Wetsuits are what allow you to stay warm while diving at such deep depths. Depending on your location, you’ll want a wet suit with different thickness, length and maybe even color. My first dive was in Hawaii, so I was able to get one that was cut at the arms and legs. This allows for even more mobility which I’m always a huge fan of.
The regulator is what feeds you oxygen from your tank. If you don’t have your own, you’re going to have to use the dive shops. Before you ask, yes people have put their mouth on it before and no you won’t die from using it. If this is too gross for you than scuba diving might not be the best fit for you.
Last but not least, is some sort of dive computer or information system that tells you important information such as your remaining amount of air, current depth, and more. Scubaotter has some great reviews on dive computers and Teddy Baldassarre has a great list of the best diving watches.
Now that you know what all of your equipment does, you’re ready to start your first real dive. Make sure to pay attention and follow the dive master. Your first scuba dive adventure is something you’ll never forget. The amount of freedom I felt while breathing underwater absorbing my surrounding was amazing, and I’d do anything to experience it again.
Photo credit: Francisco Jesús Navarro Hernández on Unsplash
About the author:
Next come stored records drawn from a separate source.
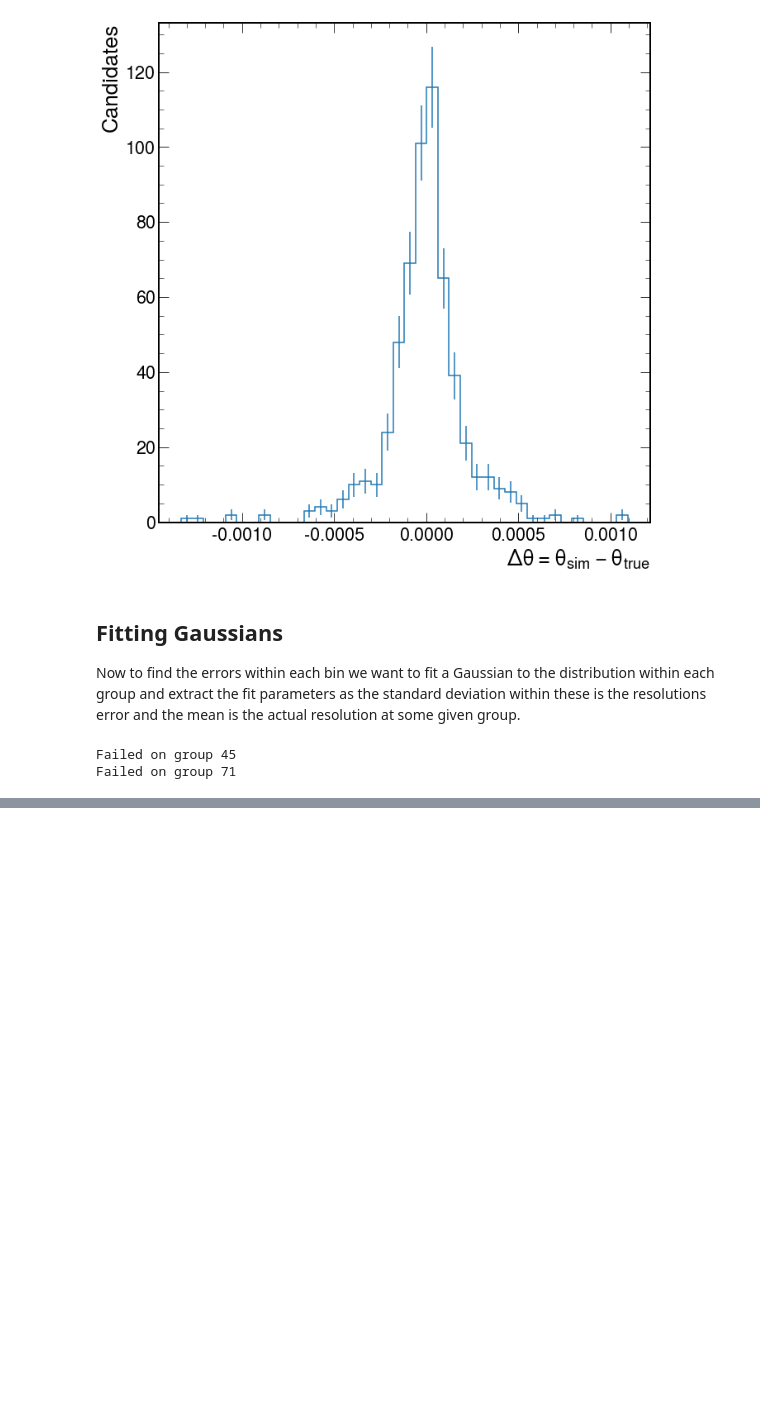
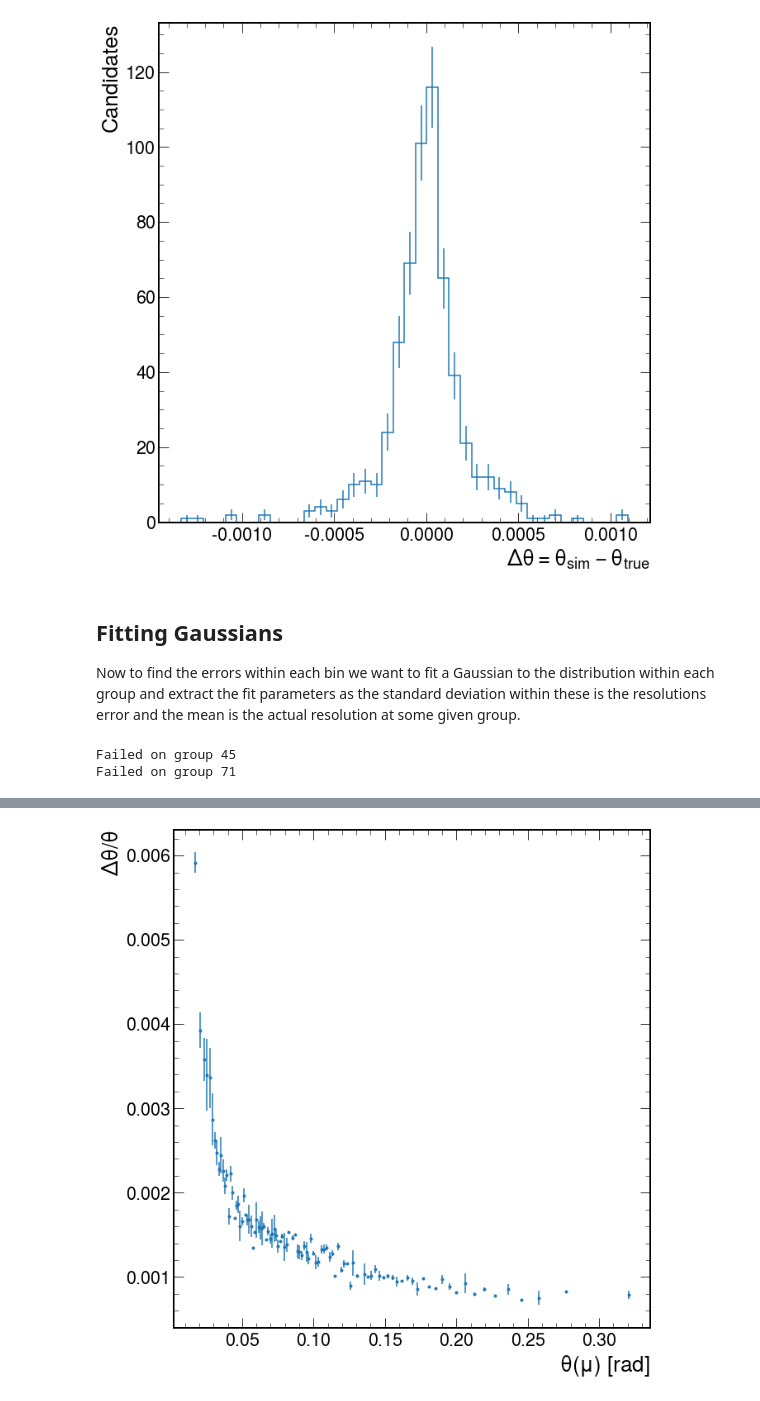
Before and after one commit to ChandlerKenworthy/Y4RareDecayProject, a Jupyter notebook: detector_resolution/NewAngularResolution.ipynb, the cells around one changed output, grey strips where cells are left out. Saved outputs shown, nothing was run; the diff lists cells and outputs as text; code cells hidden in the pictures; blank space fills up the shorter version.

```diff
--- a/detector_resolution/NewAngularResolution.ipynb
+++ b/detector_resolution/NewAngularResolution.ipynb
@@ -154,0 +159,13 @@ plt.show()
+# %%
+all2 = np.array([x, y_over_theta, yerr_over_theta]).T
+all2 = all2[np.where(all2[:,1] != 0)]
+
+fig, ax = plt.subplots(1, 1)
+ax.errorbar(all2[:,0], all2[:,1], yerr=all2[:,2], fmt='.', label='Resolution')
+plt.ylabel(r'$\Delta\theta/\theta$')
+plt.xlabel(r'$\theta(\mu)$ [rad]')
+plt.tight_layout()
+plt.savefig(f'../images/Resolution/{lepton}_Angular_Resolution_Divided.png', dpi=800)
+plt.show()
+# %% [output]
+[figure, added]
```
Also changed, not shown: parts of 3 cells of this notebook.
Austin Tuwiner is a digital nomad, entrepreneur and scuba diver who is looking to help more people get into the hobby.
Owl Over The World first diving experience
On my recent trip to Egypt, I finally decided to try diving for the first time. I was excited about trying something new, something that I haven’t tried before. I’ve been snorkeling in the Red Sea before and I knew how beautiful the underwater world is and of course expected the diving experience to be amazing.
Everything was great until I started diving 8 meters down under the surface with the dive tank and all the equipment. I felt like I couldn’t breathe. For that same reason, it was pretty scary at the beginning. I had a few panic attacks under the water. ?
I got more used to it during the second dive. The truth is that it was so new and different for me, so I was breathing very heavily the whole time, just to make sure that I actually breathe. That was exhausting.
I didn’t do my best on this first experience, but I’m highly motivated to become a diver one day. I know that the fear that obsessed me, it’s a fear that I can overcome and that I can actually become comfortable with it.
And of course, the wholly other, incredible world that is waiting for you under the water is absolutely worth it!
Featured photo credit: wembley on Unsplash
Disclosure: Please note that some of the links in this post are affiliate links, which means I will receive a small commission if you make a booking after clicking. It comes at no extra cost to you but it helps me with the running of this site! As always, opinions are my own. Thank you!